Exercise goal
Work out how many lines in the data below include "StudentCredit", then reply with that number only.
[[ Material provided, beginning ]]
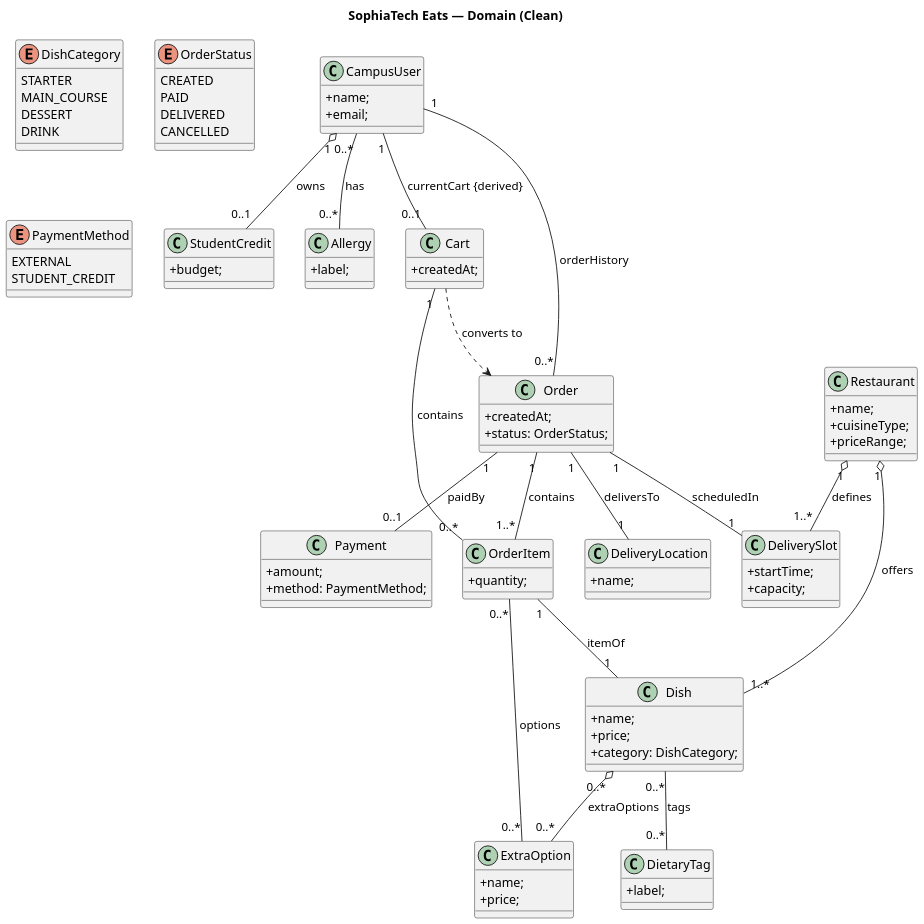
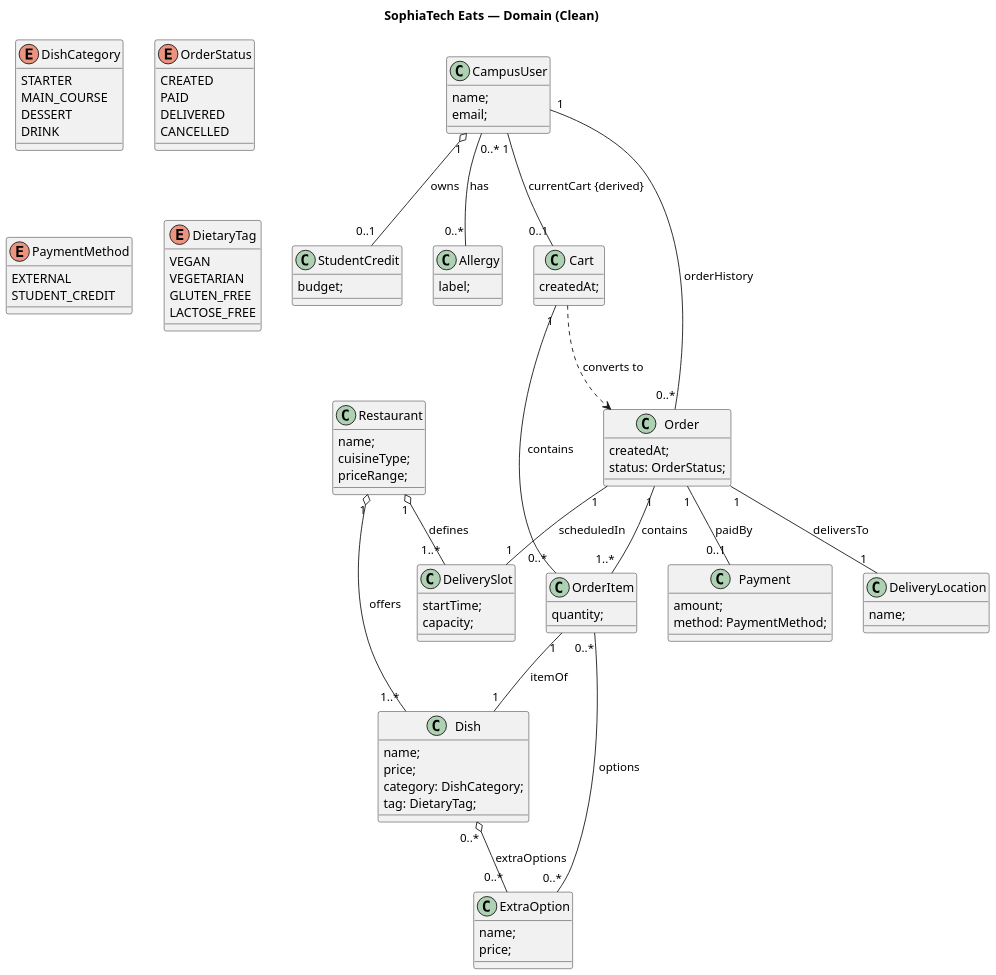
One commit to StefanB07/SophiaEats changed the diagram in diagramsA2/CleanClassDiagram.puml. Above: the diagram before and after it, drawn with PlantUML. The commit also changed 1 other file, not shown here.

Commit message:
clean diagram

```diff
--- a/diagramsA2/CleanClassDiagram.puml
+++ b/diagramsA2/CleanClassDiagram.puml
@@ -1,120 +1,122 @@
 @startuml
 Title SophiaTech Eats — Domain (Clean)
 
 
 skinparam classAttributeIconSize 0
 skinparam shadowing false
 skinparam dpi 140
 
 
 ' ==== Enums (as in code) ====
-
 enum DishCategory {
   STARTER
   MAIN_COURSE
   DESSERT
   DRINK
 }
 
 enum OrderStatus {
   CREATED
   PAID
   DELIVERED
   CANCELLED
 }
 
 enum PaymentMethod {
   EXTERNAL
   STUDENT_CREDIT
 }
 
+enum DietaryTag {
+    VEGAN
+    VEGETARIAN
+    GLUTEN_FREE
+    LACTOSE_FREE
+}
+
+
 ' ==== Core domain ====
 class CampusUser {
-  +name;
-  +email;
+  name;
+  email;
 }
 class StudentCredit {
-  +budget;
+  budget;
 }
 class Allergy {
-  +label;
+  label;
 }
 
 
 class Cart {
-  +createdAt;
+  createdAt;
 }
 class Order {
-  +createdAt;
-  +status: OrderStatus;
+  createdAt;
+  status: OrderStatus;
 }
 class OrderItem {
-  +quantity;
+  quantity;
 }
 class Payment {
-  +amount;
-  +method: PaymentMethod;
+  amount;
+  method: PaymentMethod;
 }
 
 
 class Restaurant {
-  +name;
-  +cuisineType;
-  +priceRange;
+  name;
+  cuisineType;
+  priceRange;
 }
 class DeliverySlot {
-  +startTime;
-  +capacity;
+  startTime;
+  capacity;
 }
 class DeliveryLocation {
-  +name;
+  name;
 }
 
 
 class Dish {
-  +name;
-  +price;
-  +category: DishCategory;
+  name;
+  price;
+  category: DishCategory;
+  tag: DietaryTag;
 }
 class ExtraOption {
-  +name;
-  +price;
-}
-class DietaryTag {
-  +label;
+  name;
+  price;
 }
 
 
 ' ==== Associations (clean) ====
 CampusUser "1" o-- "0..1" StudentCredit : owns
 CampusUser "0..*" -- "0..*" Allergy : has
 
 
 ' Show the **current cart** as a derived association (even if stored in session/repo)
 CampusUser "1" -- "0..1" Cart : currentCart {derived}
 
 
 Cart "1" -- "0..*" OrderItem : contains
 Cart ..> Order : converts to
 
 
 CampusUser "1" -- "0..*" Order : orderHistory
 Order "1" -- "1..*" OrderItem : contains
 OrderItem "1" -- "1" Dish : itemOf
 OrderItem "0..*" -- "0..*" ExtraOption : options
 Order "1" -- "0..1" Payment : paidBy
 
 
 Restaurant "1" o-- "1..*" Dish : offers
 Restaurant "1" o-- "1..*" DeliverySlot : defines
 
 
 Order "1" -- "1" DeliverySlot : scheduledIn
 Order "1" -- "1" DeliveryLocation : deliversTo
 
-
-Dish "0..*" -- "0..*" DietaryTag : tags
 Dish "0..*" o-- "0..*" ExtraOption : extraOptions
 
-
 @enduml
```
[[ Material provided, end ]]
Solution to the exercise
2